UCLA faculty discuss progress of research on COVID-19’s long-term health effects
UCLA professors and researchers reflect on
the past year in COVID-19 research and what is being done to better understand the virus. (Clockwise from top left: Courtesy of INSPIRE COVID-19 Study, INSPIRE COVID-19 Study, Christina Ramirez, INSPIRE COVID-19 Study, INSPIRE COVID-19 Study and Peter Katona)
Professors are working to better understand the long-term effects of COVID-19 through research and reflect on the progress in research a year into the ongoing pandemic.
Scientists have produced COVID-19 research at a rapid rate, with more than 87,000 research papers about the coronavirus published between January 2020, at the beginning of the pandemic, and October, according to a study from Ohio State University.

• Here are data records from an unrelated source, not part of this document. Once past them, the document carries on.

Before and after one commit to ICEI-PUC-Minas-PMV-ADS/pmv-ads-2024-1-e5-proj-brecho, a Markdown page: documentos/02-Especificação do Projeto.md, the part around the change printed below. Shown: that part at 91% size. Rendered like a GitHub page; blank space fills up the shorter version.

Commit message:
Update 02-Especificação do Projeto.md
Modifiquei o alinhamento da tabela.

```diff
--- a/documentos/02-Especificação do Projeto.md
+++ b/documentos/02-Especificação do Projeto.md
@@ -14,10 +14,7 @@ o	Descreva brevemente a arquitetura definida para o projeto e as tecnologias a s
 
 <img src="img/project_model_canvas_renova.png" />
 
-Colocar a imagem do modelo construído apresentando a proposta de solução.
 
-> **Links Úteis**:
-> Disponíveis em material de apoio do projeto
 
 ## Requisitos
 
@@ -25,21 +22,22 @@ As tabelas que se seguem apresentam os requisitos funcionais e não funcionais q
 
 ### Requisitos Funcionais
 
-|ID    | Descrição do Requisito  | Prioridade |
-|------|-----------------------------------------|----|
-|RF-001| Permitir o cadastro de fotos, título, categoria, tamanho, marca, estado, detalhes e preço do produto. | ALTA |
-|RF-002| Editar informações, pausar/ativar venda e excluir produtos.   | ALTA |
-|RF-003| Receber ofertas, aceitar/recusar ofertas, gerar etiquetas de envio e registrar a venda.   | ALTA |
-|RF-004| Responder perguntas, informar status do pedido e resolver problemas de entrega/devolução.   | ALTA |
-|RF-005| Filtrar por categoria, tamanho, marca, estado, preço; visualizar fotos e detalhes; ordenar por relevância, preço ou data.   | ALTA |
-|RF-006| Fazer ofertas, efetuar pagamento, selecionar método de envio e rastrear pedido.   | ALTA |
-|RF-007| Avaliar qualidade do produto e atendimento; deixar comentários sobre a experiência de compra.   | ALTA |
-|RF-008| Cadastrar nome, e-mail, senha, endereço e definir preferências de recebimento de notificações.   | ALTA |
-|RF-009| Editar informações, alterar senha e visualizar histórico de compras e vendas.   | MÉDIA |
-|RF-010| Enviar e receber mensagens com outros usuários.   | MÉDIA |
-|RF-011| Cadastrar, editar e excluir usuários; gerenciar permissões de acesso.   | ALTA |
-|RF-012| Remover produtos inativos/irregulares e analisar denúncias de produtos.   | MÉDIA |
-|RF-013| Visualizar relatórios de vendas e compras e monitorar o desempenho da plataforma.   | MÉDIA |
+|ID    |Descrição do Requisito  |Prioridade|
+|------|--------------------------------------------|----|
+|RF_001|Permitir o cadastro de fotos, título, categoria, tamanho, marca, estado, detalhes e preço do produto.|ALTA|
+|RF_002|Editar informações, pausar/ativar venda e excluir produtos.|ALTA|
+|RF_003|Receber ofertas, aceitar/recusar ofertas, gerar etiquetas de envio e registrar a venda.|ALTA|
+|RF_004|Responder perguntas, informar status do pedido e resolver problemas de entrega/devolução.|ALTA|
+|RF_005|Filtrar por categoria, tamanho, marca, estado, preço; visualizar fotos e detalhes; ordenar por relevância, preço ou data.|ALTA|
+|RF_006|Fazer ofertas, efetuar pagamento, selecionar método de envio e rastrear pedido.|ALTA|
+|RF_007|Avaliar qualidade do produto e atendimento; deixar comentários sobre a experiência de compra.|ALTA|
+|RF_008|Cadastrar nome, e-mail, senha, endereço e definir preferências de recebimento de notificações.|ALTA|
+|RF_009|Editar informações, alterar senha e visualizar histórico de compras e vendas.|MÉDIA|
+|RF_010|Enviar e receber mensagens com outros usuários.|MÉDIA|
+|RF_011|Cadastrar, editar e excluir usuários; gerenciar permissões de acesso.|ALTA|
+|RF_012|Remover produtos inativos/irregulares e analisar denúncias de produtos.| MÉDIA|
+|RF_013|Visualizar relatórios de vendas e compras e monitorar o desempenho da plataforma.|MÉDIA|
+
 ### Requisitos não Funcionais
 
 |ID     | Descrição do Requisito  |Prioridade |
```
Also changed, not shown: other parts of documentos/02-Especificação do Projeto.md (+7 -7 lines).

“We’ve learned a tremendous amount about this virus in the last year. We know more about this virus in a year than we’ve ever known about any virus in a year,” said Peter Katona, a clinical professor of medicine at the David Geffen School of Medicine.
However, the long-term effects of COVID-19 are still unknown, some faculty said.
The Innovative Support for Patients with SARS-CoV-2 Infections Registry study is a Centers for Disease Control and Prevention-funded research project investigating the effects of ‘long COVID.’ Patients with long COVID-19 experience COVID-19 symptoms for more than four weeks after being infected, according to the CDC. The national project includes eight participating university medical centers, including UCLA Health.
UCLA Health is currently collecting data for the INSPIRE study. Study participants must be 18 years or older, have had symptoms of COVID-19, have been tested for COVID-19 within six weeks and have access to an internet connection. UCLA Health compensates participants with up to $100 at the end of the project as an incentive.
“This is a tricky topic to study scientifically,” said Joann Elmore, a professor of medicine and the principal investigator of INSPIRE. “First of all, we don’t even know what long COVID is, we don’t even have a working definition.”
The INSPIRE study will be using a combination of self-reported survey data every three months – for a total of 18 months – and participants’ medical records, Elmore added.
“What’s documented often misses what the patient reports, you know, I’m a physician and I may see a patient, and they report two or three things, but I’ll only document one,” Elmore said.
She added that the national reach of INSPIRE enables researchers to combine the data collected from each respective university medical center.
“I see investigators collaborating because we care,” Elmore said. “And we realize the importance in this time in history, and that we can’t take five years to answer these questions.”
Katona said the long-term effects of the COVID-19 virus are very unusual.
With other viral illnesses, symptoms clear once people recover, but people infected with COVID-19 have experienced lingering neurological symptoms, Katona said. How the virus causes these long-term symptoms is still unknown, he added.
Katona said it is a concern because the millions of people in the U.S. who have recovered from COVID-19 could be left with these chronic symptoms.
Vaccination might help individuals with long-term symptoms, based on preliminary medical reports, Katona said. However, there is still not enough evidence to know definitively, especially when it comes to sensory loss or fatigue, he said.
There is also a lack of understanding about why some COVID-19 patients experience such an intense immune response, said Christina Ramirez, a professor of biostatistics.
“We really need to do more research to understand why some people clear viruses rapidly and why some people do not,” Ramirez said. “Studies like (INSPIRE) … will be really useful in trying to figure out the mechanisms behind it.”
Another important step is to continue monitoring the mutations of the COVID-19 virus, Ramirez said.
Health departments should keep track of the different variants of the COVID-19 virus present in the population, especially in breakthrough cases where people contract COVID-19 even after they have been vaccinated, Ramirez said. This will help serve as an early warning system to detect viruses that develop resistance against vaccines or the immune system, she added.
The next step will be to supply vaccines to other countries like India that are experiencing spikes in cases and deaths, which can be prevented by vaccination, Ramirez said. The U.S. must also improve its pandemic response plans to be more easily adaptable to future viruses, Katona said.
“I think we will always have to remain vigilant and vigilant for other emerging infectious diseases,” Ramirez said.